*PROBLEM TO SOLVE:* Every line below that contains the word "button" must be copied.

*DATA FOR THE TASK:*
● ● ● ● ●
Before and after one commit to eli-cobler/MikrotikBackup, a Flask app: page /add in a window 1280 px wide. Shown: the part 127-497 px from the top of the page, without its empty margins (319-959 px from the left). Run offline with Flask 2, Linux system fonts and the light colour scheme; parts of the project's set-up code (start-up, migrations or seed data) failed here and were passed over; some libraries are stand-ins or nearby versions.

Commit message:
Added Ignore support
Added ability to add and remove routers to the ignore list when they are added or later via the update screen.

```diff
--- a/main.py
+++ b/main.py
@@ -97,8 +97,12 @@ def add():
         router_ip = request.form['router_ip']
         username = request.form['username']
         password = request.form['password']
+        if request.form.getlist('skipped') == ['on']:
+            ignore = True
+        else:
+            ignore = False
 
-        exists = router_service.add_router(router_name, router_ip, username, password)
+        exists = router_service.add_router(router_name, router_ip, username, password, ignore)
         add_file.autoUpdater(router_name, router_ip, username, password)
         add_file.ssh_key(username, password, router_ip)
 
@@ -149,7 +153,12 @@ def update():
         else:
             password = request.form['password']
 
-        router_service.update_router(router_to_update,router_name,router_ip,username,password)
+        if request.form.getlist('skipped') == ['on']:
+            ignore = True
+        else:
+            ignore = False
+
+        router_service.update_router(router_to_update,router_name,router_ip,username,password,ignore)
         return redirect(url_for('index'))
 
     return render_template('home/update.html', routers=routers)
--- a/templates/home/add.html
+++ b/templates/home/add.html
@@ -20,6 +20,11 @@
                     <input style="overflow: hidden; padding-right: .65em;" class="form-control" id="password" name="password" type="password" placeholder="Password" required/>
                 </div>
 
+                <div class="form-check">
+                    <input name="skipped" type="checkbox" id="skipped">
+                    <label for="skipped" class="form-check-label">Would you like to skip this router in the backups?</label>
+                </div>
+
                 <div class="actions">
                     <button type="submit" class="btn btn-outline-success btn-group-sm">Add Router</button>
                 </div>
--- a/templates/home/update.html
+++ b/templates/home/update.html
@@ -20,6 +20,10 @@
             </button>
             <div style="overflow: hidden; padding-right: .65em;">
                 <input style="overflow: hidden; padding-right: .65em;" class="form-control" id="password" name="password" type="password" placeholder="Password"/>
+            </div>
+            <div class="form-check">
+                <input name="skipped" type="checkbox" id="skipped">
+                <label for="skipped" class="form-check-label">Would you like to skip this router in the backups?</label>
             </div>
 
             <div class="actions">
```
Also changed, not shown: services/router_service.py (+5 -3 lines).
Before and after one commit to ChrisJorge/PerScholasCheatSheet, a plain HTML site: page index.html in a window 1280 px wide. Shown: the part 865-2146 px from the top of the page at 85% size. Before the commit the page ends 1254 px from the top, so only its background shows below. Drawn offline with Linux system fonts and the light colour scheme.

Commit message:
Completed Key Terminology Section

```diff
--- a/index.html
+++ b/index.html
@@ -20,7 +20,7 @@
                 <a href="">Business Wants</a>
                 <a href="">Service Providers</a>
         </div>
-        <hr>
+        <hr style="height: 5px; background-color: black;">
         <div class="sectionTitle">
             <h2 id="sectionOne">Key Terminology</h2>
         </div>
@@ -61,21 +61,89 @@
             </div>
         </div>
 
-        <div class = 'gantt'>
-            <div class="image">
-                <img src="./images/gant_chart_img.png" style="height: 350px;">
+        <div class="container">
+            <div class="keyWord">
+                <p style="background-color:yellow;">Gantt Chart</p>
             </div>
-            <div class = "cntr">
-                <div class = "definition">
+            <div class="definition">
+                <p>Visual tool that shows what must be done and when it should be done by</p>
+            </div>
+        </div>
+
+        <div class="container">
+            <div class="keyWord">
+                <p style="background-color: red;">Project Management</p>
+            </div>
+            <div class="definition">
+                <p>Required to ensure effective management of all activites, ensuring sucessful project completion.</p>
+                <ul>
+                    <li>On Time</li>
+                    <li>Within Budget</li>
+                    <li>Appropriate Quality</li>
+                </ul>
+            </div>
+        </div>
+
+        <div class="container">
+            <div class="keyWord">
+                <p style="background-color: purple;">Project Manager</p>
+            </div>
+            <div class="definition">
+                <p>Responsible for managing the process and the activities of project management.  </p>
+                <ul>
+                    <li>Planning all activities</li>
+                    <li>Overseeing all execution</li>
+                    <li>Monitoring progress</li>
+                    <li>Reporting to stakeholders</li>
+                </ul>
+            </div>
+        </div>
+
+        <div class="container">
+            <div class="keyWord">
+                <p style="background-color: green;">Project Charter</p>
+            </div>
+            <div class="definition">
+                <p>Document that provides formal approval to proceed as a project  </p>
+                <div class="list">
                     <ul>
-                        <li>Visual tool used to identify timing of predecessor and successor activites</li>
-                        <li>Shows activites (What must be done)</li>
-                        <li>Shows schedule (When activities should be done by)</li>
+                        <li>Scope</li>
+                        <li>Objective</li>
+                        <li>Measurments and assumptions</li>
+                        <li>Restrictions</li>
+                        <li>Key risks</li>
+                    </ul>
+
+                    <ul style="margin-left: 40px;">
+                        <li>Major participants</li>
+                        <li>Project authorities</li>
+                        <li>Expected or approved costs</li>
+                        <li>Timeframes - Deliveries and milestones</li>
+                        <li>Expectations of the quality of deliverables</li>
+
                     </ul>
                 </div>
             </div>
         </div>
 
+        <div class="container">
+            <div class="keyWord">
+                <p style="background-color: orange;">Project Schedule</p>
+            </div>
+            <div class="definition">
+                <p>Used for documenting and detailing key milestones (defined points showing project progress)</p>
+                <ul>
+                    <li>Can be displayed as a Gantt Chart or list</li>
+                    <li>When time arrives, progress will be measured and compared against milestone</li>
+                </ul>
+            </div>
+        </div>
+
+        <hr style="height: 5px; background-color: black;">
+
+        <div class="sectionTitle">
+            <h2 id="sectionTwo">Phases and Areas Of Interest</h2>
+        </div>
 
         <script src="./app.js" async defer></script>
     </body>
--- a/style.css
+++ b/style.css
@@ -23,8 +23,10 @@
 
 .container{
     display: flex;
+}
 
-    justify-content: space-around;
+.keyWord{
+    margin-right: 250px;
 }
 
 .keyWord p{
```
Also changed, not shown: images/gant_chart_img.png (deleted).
● ● ● ● ●
*OUTPUT:*
                     <button type="submit" class="btn btn-outline-success btn-group-sm">Add Router</button>
             </button>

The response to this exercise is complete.